Exercise: The records below are to be reproduced exactly, and no picture should appear in the copy.
------ Data extract ------
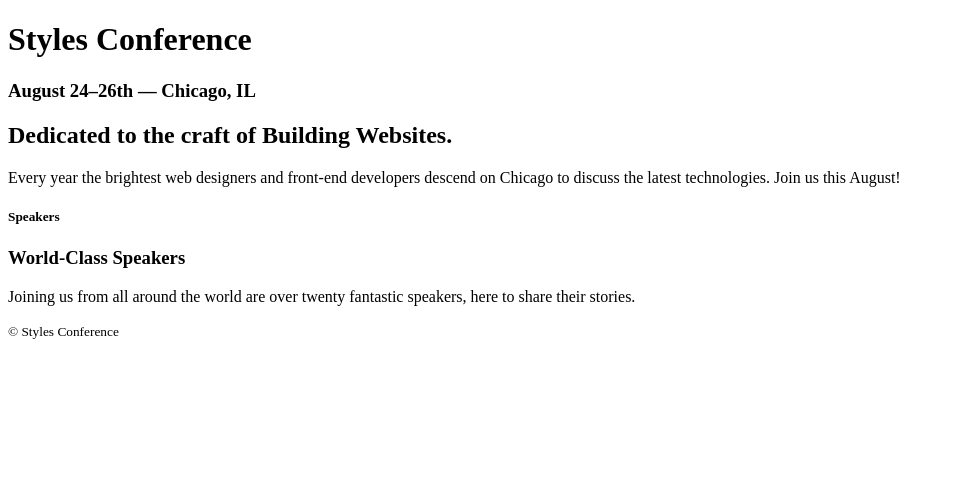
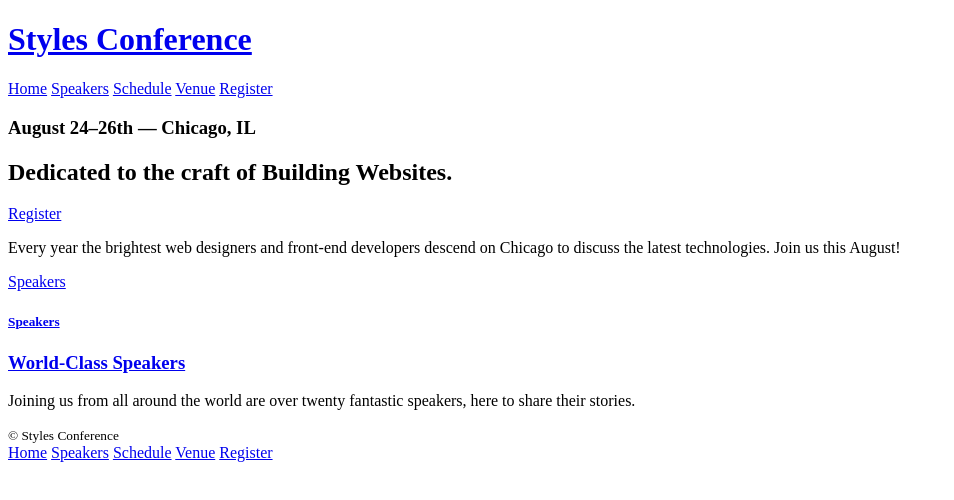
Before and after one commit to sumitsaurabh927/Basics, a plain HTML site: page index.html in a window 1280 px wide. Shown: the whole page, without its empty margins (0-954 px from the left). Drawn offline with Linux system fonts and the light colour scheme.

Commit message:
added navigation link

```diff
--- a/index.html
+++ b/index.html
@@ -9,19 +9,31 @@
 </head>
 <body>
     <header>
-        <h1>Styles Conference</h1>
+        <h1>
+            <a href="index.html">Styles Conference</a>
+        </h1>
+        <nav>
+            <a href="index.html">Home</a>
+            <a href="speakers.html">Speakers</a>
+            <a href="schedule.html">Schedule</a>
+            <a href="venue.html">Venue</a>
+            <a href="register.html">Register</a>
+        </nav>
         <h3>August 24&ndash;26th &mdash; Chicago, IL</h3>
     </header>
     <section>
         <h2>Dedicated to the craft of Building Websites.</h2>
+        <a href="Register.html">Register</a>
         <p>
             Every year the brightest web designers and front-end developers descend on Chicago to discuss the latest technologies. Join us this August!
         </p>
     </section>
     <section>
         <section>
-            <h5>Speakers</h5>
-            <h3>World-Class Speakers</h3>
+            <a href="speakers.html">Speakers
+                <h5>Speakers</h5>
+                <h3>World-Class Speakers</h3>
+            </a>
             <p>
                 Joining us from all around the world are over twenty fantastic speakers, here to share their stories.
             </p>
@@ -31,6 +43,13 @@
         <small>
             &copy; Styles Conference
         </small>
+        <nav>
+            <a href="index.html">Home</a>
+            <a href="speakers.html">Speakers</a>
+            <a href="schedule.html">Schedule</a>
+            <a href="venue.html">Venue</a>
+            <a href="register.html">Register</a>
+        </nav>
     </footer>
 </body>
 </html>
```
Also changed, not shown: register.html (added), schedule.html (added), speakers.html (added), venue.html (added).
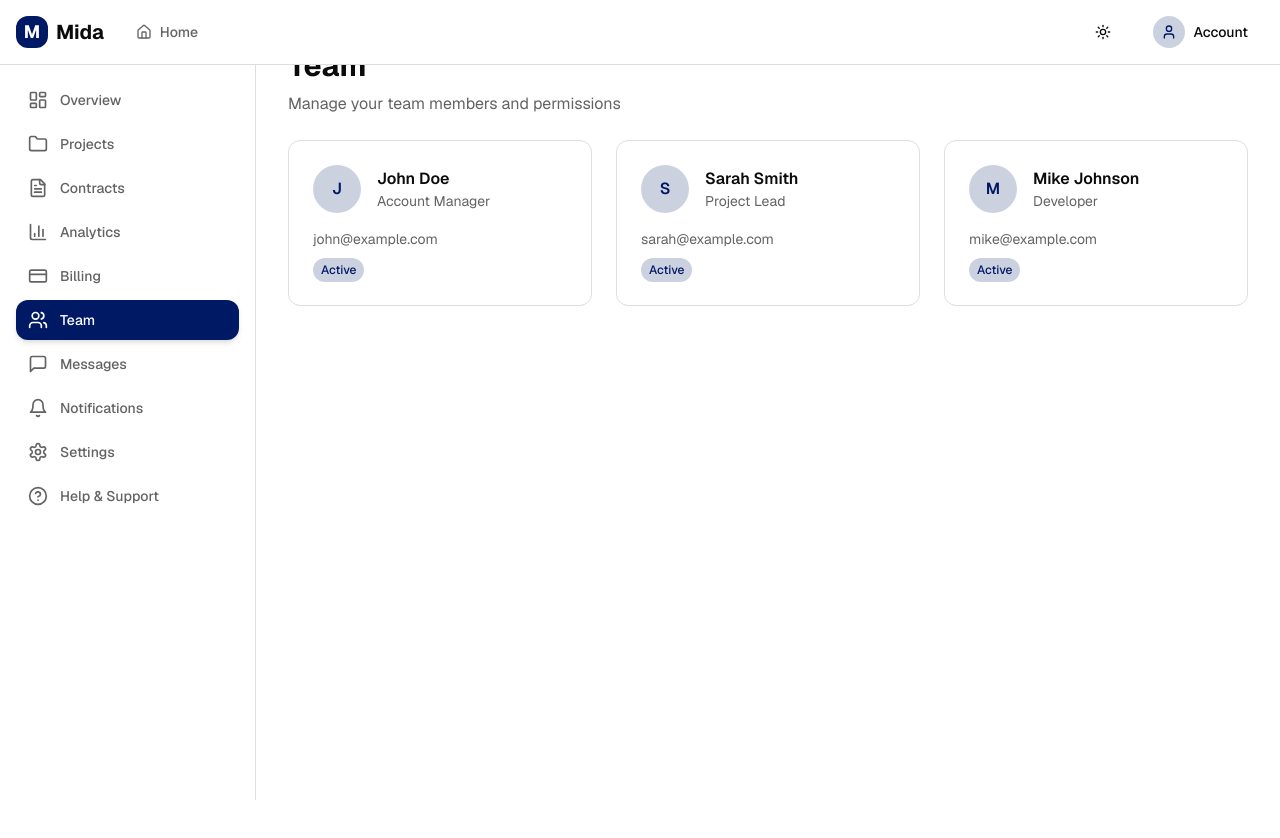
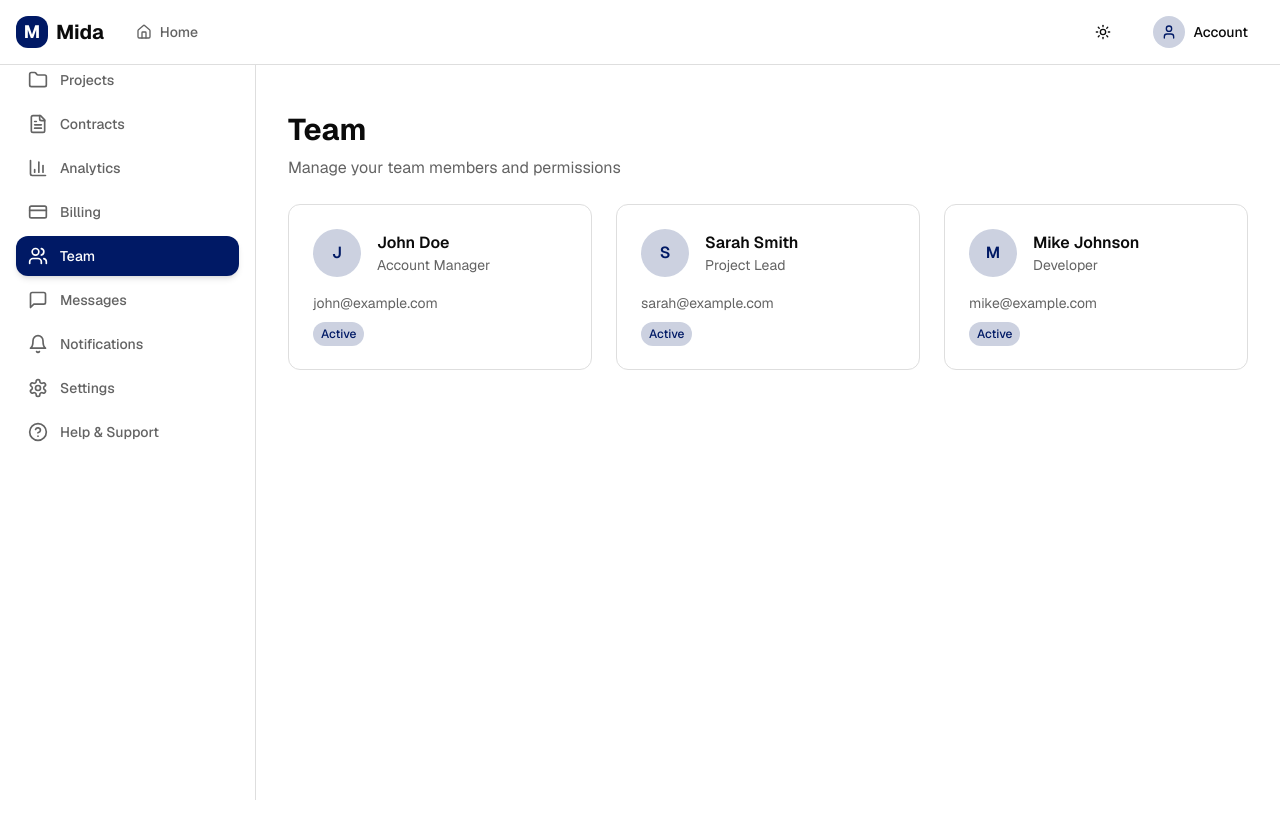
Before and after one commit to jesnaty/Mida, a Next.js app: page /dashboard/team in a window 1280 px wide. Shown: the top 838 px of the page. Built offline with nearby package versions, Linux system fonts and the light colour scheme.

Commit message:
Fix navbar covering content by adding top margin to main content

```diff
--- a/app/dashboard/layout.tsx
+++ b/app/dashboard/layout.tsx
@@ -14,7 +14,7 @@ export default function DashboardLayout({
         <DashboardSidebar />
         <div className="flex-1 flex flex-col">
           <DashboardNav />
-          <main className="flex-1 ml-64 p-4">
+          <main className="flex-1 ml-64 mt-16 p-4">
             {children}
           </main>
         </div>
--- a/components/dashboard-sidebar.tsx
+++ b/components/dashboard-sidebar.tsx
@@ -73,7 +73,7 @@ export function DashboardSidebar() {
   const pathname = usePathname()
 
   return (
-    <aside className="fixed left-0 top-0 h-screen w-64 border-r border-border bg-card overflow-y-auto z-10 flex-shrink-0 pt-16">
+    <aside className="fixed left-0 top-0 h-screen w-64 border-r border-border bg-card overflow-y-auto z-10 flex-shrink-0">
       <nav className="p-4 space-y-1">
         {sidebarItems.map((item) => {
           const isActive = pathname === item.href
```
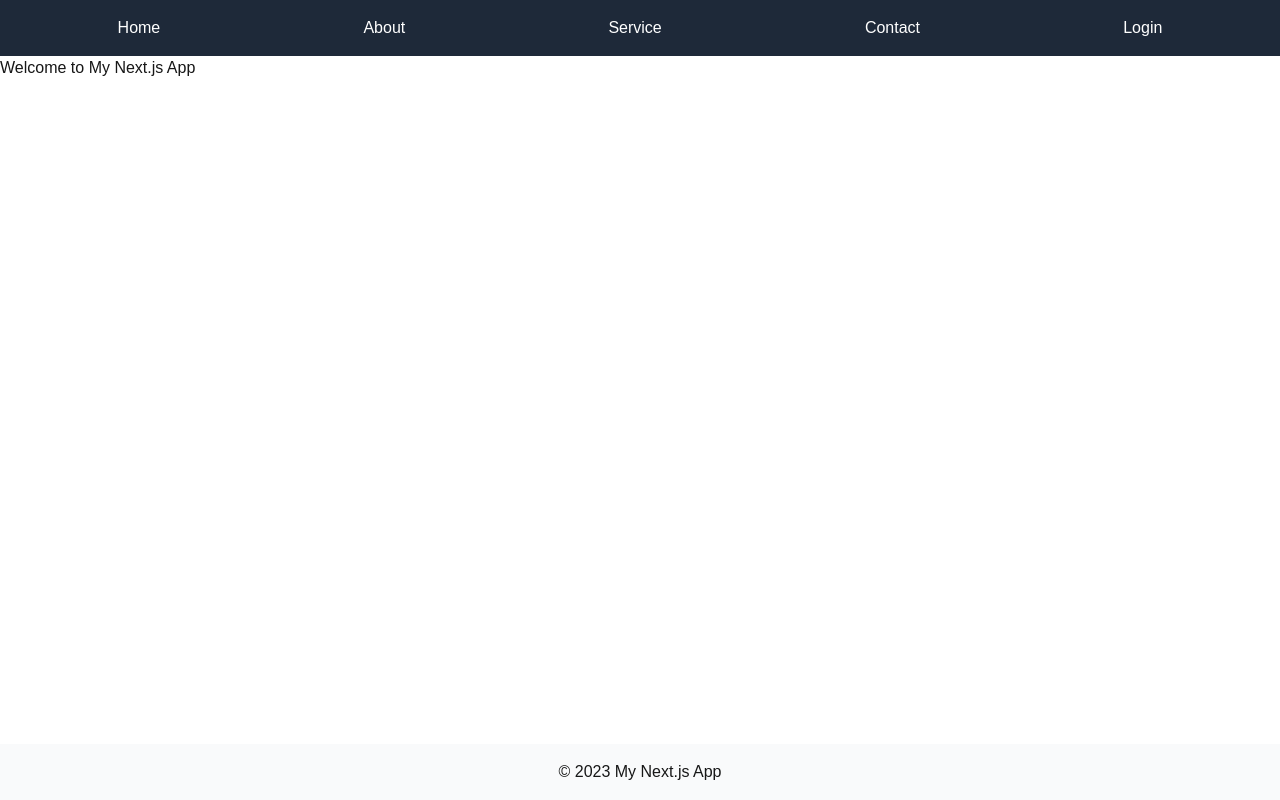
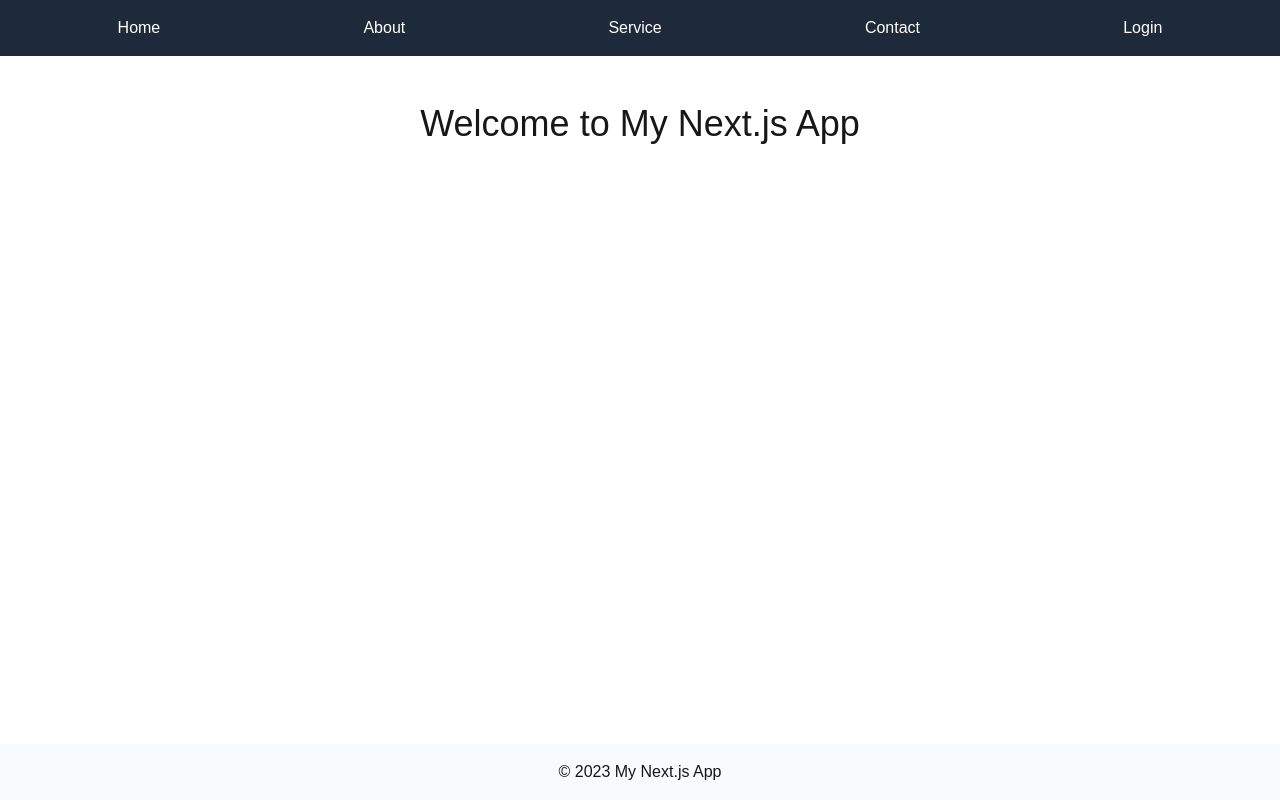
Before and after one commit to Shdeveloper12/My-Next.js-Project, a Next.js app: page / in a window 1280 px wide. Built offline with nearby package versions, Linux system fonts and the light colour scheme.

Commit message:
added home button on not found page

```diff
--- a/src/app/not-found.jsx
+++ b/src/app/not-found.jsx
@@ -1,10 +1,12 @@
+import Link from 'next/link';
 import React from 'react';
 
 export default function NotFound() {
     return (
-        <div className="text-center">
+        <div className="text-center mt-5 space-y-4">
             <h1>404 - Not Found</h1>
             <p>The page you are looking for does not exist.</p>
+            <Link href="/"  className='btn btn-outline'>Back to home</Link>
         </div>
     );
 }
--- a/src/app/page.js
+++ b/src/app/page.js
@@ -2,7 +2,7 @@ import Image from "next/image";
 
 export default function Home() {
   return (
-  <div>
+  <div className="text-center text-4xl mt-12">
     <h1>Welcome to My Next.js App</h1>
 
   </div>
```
------
Result:
Before and after one commit to sumitsaurabh927/Basics, a plain HTML site: page index.html in a window 1280 px wide. Shown: the whole page, without its empty margins (0-954 px from the left). Drawn offline with Linux system fonts and the light colour scheme.

Commit message:
added navigation link

```diff
--- a/index.html
+++ b/index.html
@@ -9,19 +9,31 @@
 </head>
 <body>
     <header>
-        <h1>Styles Conference</h1>
+        <h1>
+            <a href="index.html">Styles Conference</a>
+        </h1>
+        <nav>
+            <a href="index.html">Home</a>
+            <a href="speakers.html">Speakers</a>
+            <a href="schedule.html">Schedule</a>
+            <a href="venue.html">Venue</a>
+            <a href="register.html">Register</a>
+        </nav>
         <h3>August 24&ndash;26th &mdash; Chicago, IL</h3>
     </header>
     <section>
         <h2>Dedicated to the craft of Building Websites.</h2>
+        <a href="Register.html">Register</a>
         <p>
             Every year the brightest web designers and front-end developers descend on Chicago to discuss the latest technologies. Join us this August!
         </p>
     </section>
     <section>
         <section>
-            <h5>Speakers</h5>
-            <h3>World-Class Speakers</h3>
+            <a href="speakers.html">Speakers
+                <h5>Speakers</h5>
+                <h3>World-Class Speakers</h3>
+            </a>
             <p>
                 Joining us from all around the world are over twenty fantastic speakers, here to share their stories.
             </p>
@@ -31,6 +43,13 @@
         <small>
             &copy; Styles Conference
         </small>
+        <nav>
+            <a href="index.html">Home</a>
+            <a href="speakers.html">Speakers</a>
+            <a href="schedule.html">Schedule</a>
+            <a href="venue.html">Venue</a>
+            <a href="register.html">Register</a>
+        </nav>
     </footer>
 </body>
 </html>
```
Also changed, not shown: register.html (added), schedule.html (added), speakers.html (added), venue.html (added).
Before and after one commit to jesnaty/Mida, a Next.js app: page /dashboard/team in a window 1280 px wide. Shown: the top 838 px of the page. Built offline with nearby package versions, Linux system fonts and the light colour scheme.

Commit message:
Fix navbar covering content by adding top margin to main content

```diff
--- a/app/dashboard/layout.tsx
+++ b/app/dashboard/layout.tsx
@@ -14,7 +14,7 @@ export default function DashboardLayout({
         <DashboardSidebar />
         <div className="flex-1 flex flex-col">
           <DashboardNav />
-          <main className="flex-1 ml-64 p-4">
+          <main className="flex-1 ml-64 mt-16 p-4">
             {children}
           </main>
         </div>
--- a/components/dashboard-sidebar.tsx
+++ b/components/dashboard-sidebar.tsx
@@ -73,7 +73,7 @@ export function DashboardSidebar() {
   const pathname = usePathname()
 
   return (
-    <aside className="fixed left-0 top-0 h-screen w-64 border-r border-border bg-card overflow-y-auto z-10 flex-shrink-0 pt-16">
+    <aside className="fixed left-0 top-0 h-screen w-64 border-r border-border bg-card overflow-y-auto z-10 flex-shrink-0">
       <nav className="p-4 space-y-1">
         {sidebarItems.map((item) => {
           const isActive = pathname === item.href
```
Before and after one commit to Shdeveloper12/My-Next.js-Project, a Next.js app: page / in a window 1280 px wide. Built offline with nearby package versions, Linux system fonts and the light colour scheme.

Commit message:
added home button on not found page

```diff
--- a/src/app/not-found.jsx
+++ b/src/app/not-found.jsx
@@ -1,10 +1,12 @@
+import Link from 'next/link';
 import React from 'react';
 
 export default function NotFound() {
     return (
-        <div className="text-center">
+        <div className="text-center mt-5 space-y-4">
             <h1>404 - Not Found</h1>
             <p>The page you are looking for does not exist.</p>
+            <Link href="/"  className='btn btn-outline'>Back to home</Link>
         </div>
     );
 }
--- a/src/app/page.js
+++ b/src/app/page.js
@@ -2,7 +2,7 @@ import Image from "next/image";
 
 export default function Home() {
   return (
-  <div>
+  <div className="text-center text-4xl mt-12">
     <h1>Welcome to My Next.js App</h1>
 
   </div>
```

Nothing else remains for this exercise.